The rabbit opened its mouth wide and bit down on Alice’s jugular. She struggled and hit the creature on the snout. Blood sprayed into the creature’s nostrils, tickling them. The rabbit shook its head violently.
A few moments later it was all over.
Later that day, the rabbit stopped by a sparkling brook deep in the forest. A small dab of blood stained its snow-white chest.
The rabbit took a drink of clear, cool water.
Suddenly, it stopped and jumped back from the edge, sensing something in the wind.
It was nothing.
The rabbit’s stomach growled, and it felt discomfort there, a sharp pain. Then, it was gone.
The rabbit thought it would sit down in a small patch near the brook and take a nap.
As it walked across the meadow, dodging the open spaces and looking skyward from time to time, the pain came back, stronger than before.
The rabbit felt the heat of rising nausea.
“This one is not going down so easy,” it thought.
The nausea bubbled up and the rabbit wretched and spat out a bit of bloody bile.
A twig snapped.
“What’s that? Who’s there?” the rabbit said.
No one answered.
The wind whispered and the whispering grew louder.
“I…I…I,” a voice emerged from the woods.
“Who’s there?” the rabbit demanded.
There was only laughter. A girl’s laugh.
“I told you…I warned you.” It was Alice’s voice.
“Where are you?”
“Silly,” the voice said. “I’m in your head.”
The rabbit shook its head and gazed at its reflection in the brook.
“Jump,” the voice said. “Go. Jump in the river.”
“Go. Go in the open field. Sit there and wait.”
The rabbit turned and ran.
A few days later, the rabbit staggered to the edge of a large field on the edge of town. It laid down, panting, leaning its head on the soft grass.
Unseen insects chirped in the long grass. Falcons’ shadows crisscrossed over the burned-out midsummer grass. The rabbit could hear the brook lapping gently in the distance.
The rabbit had not slept in days. That was the only way it could silence the dreams. And her voice. Its mind was one half-formed, slow-moving thought after another.
“I told you. But you insisted,” the voice said.
“Shut up,” the rabbit said. “Please.”
“Do it…do it already. I’m sick of this. So boring. Walk out into the field. Do it. If you want to stop my voice, you must do it.”
“It’s easy now, we’re so close. It will be so fast. Faster than when...”
The voice in the rabbit’s head laughed and said, “Falcons are so efficient, don’t you think?”
“Quiet! Get out of my head.”
The girl cackled, “I warned you. I told you! It’s only fair.”
A falcon’s shadow clipped the edge of the field where the rabbit sat. He noticed that he had cringed half a second too late.
“Really? Is this any sort of life? I’m more you than me now. Or is it…you’re more me than you? Well, it doesn’t matter. I’m just about to push you out. It’s just a matter of time now…maybe tonight the fox will get us? I know where he lives, down at the bottom of the hill. Really, how many more days can this go on? Better to end it now!”
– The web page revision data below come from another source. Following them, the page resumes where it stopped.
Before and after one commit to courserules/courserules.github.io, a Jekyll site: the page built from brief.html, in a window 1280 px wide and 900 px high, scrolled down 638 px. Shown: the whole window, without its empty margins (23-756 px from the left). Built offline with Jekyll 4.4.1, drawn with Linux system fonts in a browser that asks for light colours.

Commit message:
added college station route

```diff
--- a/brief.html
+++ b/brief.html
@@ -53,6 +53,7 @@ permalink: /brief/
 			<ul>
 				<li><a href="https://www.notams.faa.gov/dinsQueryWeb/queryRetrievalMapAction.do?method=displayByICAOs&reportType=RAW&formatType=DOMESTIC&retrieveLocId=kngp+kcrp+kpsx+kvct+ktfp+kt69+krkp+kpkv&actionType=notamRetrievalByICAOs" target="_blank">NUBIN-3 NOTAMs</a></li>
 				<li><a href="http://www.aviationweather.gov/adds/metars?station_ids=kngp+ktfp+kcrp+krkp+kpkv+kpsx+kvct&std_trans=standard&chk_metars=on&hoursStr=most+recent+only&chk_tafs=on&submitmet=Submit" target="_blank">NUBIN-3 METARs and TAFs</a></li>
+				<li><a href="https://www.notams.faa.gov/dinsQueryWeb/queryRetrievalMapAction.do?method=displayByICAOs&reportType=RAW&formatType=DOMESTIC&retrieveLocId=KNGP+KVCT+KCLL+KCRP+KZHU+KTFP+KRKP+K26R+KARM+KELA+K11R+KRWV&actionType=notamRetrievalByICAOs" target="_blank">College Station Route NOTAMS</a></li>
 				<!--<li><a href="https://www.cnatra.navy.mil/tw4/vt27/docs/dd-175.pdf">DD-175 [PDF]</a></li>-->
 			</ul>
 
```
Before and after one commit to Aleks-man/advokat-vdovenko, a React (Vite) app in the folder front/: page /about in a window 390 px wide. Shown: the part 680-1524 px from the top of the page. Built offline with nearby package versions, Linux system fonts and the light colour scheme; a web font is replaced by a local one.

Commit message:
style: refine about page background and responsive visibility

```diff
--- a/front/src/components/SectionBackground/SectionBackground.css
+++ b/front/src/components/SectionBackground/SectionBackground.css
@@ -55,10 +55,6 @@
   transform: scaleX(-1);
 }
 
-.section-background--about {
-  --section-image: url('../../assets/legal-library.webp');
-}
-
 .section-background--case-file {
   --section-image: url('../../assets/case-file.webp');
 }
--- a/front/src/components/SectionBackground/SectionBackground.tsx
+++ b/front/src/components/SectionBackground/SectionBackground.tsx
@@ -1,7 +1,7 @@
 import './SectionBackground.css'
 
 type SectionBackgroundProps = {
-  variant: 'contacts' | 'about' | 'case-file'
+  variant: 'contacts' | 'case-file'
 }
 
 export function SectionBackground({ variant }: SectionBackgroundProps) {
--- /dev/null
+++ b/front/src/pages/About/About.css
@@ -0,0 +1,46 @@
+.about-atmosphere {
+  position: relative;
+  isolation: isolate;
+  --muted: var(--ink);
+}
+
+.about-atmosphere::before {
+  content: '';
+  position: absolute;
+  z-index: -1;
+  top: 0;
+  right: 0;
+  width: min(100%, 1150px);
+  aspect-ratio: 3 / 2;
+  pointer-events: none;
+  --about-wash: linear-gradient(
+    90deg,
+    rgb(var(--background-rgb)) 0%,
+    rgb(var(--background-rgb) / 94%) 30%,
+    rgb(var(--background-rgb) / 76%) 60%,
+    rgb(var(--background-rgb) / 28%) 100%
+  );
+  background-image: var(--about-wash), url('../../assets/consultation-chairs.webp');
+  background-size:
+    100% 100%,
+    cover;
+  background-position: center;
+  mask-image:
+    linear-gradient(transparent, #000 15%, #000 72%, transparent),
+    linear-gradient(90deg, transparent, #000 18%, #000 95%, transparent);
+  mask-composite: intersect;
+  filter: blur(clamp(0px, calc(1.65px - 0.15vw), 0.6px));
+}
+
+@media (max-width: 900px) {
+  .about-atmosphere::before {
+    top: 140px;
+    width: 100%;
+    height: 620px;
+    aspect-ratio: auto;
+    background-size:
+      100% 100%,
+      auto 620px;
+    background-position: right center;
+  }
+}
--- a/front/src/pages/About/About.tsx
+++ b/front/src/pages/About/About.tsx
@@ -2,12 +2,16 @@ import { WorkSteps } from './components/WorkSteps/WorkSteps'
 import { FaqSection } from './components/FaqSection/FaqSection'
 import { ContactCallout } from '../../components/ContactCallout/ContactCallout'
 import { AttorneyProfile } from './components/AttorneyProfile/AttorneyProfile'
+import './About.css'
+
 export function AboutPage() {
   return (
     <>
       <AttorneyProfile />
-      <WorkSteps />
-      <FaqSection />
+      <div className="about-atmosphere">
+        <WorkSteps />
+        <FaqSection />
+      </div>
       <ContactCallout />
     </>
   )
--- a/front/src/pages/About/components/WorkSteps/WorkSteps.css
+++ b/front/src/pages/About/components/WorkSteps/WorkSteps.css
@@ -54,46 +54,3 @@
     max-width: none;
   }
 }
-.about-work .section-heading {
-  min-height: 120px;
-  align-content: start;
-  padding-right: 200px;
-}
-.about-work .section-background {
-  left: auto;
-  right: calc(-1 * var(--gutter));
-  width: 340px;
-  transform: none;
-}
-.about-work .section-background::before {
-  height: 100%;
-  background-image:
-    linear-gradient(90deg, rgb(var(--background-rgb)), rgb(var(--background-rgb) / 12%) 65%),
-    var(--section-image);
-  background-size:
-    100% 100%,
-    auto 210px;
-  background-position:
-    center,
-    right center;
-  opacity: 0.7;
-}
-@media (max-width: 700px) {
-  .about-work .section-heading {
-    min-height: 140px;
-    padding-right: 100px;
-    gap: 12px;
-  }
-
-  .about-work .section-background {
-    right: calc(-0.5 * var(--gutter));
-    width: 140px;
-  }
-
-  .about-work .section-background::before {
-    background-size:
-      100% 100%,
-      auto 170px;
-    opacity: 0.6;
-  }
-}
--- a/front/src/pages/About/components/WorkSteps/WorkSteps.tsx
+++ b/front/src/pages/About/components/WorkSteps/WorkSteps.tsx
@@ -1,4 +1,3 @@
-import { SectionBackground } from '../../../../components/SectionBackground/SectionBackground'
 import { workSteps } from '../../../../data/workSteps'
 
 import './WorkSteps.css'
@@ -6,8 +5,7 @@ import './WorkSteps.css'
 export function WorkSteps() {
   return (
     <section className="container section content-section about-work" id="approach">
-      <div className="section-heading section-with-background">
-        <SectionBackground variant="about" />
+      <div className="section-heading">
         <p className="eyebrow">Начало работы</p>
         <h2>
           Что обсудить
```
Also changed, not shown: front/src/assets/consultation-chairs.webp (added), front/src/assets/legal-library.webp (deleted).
“Shut up! Alright. I’ll do it, just be quiet.”
“Yes, can you just be quiet? Be quiet until it’s over?”
“That’s more than you did for me.”
The rabbit felt light-headed, warm. It gazed at the field. It was bright, beautiful, quiet. Peaceful.
“So, this is it,” the rabbit thought. “After all my days. Killed in the meadow by a drifting hawk.”
The rabbit stood, ran out to the middle of the field as fast as it could and stopped in the center.
It stood erect, proud, unflinching. For a moment, there was nothing. No sound or movement.
A dark shadow fell, there was a loud thud, and for a moment the rabbit was flying. Up, up, up. Then, everything went dark.
The falcon picked at the rabbit’s innards, ripping away its flesh. It threw the bloody, furry tissue up in the air and swallowed it. The kill was old now and parts had started to stink.
Suddenly, the wind blew and the falcon stopped, cocking its head to one side as if straining to hear.
“You know, I always wanted to fly,” a voice said.